Codex Seraphinianus

codex_skeletons_465

An odd book (by any reasonable estimation).

… the book is just so damned strange that it has accumulated a veritable industry of speculation about its meaning, deeper origins, and whether the language in which it is written actually has any syntax or not.
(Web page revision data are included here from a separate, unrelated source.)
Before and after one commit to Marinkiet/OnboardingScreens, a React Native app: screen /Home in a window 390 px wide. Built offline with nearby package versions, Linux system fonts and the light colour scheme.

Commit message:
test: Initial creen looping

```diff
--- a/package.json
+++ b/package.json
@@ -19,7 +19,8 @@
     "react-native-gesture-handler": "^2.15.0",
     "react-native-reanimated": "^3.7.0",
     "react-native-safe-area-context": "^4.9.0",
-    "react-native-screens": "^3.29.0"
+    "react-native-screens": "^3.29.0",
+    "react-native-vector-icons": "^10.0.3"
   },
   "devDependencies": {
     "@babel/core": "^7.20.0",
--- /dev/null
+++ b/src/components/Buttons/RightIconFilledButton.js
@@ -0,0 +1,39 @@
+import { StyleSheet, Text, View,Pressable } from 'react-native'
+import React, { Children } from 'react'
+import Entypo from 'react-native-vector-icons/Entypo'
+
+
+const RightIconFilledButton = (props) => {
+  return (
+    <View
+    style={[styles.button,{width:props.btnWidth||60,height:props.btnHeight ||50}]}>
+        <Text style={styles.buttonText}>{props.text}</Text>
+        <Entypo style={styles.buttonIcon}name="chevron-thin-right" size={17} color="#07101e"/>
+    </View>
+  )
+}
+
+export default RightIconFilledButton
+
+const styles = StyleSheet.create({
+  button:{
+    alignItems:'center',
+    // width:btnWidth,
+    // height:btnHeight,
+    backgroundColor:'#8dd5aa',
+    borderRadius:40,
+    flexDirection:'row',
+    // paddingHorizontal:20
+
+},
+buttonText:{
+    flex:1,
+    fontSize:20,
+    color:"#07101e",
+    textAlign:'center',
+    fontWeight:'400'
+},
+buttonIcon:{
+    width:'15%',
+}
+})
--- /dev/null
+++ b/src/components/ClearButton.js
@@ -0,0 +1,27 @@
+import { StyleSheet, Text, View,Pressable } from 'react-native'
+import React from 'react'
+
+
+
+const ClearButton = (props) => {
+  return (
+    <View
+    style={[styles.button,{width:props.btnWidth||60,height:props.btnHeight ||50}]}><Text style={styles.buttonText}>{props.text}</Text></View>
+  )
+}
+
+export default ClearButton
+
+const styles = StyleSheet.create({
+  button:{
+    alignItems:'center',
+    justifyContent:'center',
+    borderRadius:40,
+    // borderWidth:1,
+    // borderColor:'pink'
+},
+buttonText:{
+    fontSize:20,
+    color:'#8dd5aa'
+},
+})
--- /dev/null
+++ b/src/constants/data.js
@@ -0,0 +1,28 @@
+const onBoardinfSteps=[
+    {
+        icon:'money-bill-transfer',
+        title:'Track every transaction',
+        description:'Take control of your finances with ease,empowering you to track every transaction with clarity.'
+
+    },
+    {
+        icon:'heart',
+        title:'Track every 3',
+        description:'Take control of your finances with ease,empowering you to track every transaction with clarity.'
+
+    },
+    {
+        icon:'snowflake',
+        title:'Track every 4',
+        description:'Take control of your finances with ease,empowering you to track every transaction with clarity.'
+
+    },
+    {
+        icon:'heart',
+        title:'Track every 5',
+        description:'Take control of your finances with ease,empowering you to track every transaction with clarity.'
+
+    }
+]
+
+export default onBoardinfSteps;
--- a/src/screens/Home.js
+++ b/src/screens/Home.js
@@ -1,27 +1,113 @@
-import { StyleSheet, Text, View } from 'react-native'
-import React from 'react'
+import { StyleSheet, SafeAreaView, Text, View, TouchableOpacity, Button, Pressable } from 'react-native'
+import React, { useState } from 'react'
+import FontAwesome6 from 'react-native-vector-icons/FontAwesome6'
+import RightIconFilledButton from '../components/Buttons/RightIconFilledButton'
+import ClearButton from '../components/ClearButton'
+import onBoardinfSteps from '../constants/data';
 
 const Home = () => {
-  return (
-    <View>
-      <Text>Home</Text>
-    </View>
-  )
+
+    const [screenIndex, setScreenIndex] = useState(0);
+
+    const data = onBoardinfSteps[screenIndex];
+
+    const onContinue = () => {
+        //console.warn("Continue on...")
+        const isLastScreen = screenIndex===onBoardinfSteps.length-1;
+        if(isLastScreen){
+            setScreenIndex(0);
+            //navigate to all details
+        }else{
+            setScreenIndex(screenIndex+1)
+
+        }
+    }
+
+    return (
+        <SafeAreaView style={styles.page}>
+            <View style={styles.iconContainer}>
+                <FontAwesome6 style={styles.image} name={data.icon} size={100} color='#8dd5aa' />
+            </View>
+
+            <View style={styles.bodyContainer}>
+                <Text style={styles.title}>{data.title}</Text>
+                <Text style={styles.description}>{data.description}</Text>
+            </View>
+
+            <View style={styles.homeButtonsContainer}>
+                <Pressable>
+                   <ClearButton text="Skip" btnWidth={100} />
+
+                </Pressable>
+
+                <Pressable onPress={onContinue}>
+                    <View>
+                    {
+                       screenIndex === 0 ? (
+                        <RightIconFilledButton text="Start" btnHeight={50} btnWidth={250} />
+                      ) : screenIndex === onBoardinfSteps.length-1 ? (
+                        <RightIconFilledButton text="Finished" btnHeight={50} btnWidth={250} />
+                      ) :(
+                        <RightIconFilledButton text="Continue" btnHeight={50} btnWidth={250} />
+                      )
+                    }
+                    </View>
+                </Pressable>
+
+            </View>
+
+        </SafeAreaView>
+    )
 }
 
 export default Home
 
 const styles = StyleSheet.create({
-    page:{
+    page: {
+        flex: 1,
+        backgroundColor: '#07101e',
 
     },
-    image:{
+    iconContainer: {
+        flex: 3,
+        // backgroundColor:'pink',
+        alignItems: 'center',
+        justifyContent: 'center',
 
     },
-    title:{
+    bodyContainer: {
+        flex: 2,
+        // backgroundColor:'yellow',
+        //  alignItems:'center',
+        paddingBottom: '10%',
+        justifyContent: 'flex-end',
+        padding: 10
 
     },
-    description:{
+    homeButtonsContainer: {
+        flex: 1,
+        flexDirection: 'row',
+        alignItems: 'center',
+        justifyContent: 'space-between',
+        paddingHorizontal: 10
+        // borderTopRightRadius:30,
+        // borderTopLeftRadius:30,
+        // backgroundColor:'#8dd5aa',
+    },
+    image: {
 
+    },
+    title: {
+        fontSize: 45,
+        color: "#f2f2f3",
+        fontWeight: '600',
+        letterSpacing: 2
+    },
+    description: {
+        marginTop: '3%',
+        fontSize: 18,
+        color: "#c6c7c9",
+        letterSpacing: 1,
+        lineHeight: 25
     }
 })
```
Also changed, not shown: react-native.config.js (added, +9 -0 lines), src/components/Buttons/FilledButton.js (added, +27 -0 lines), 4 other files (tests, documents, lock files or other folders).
Serafini has said relatively little about it himself over the years, and denies that the script has any meaning, but no one really believes that …

More here.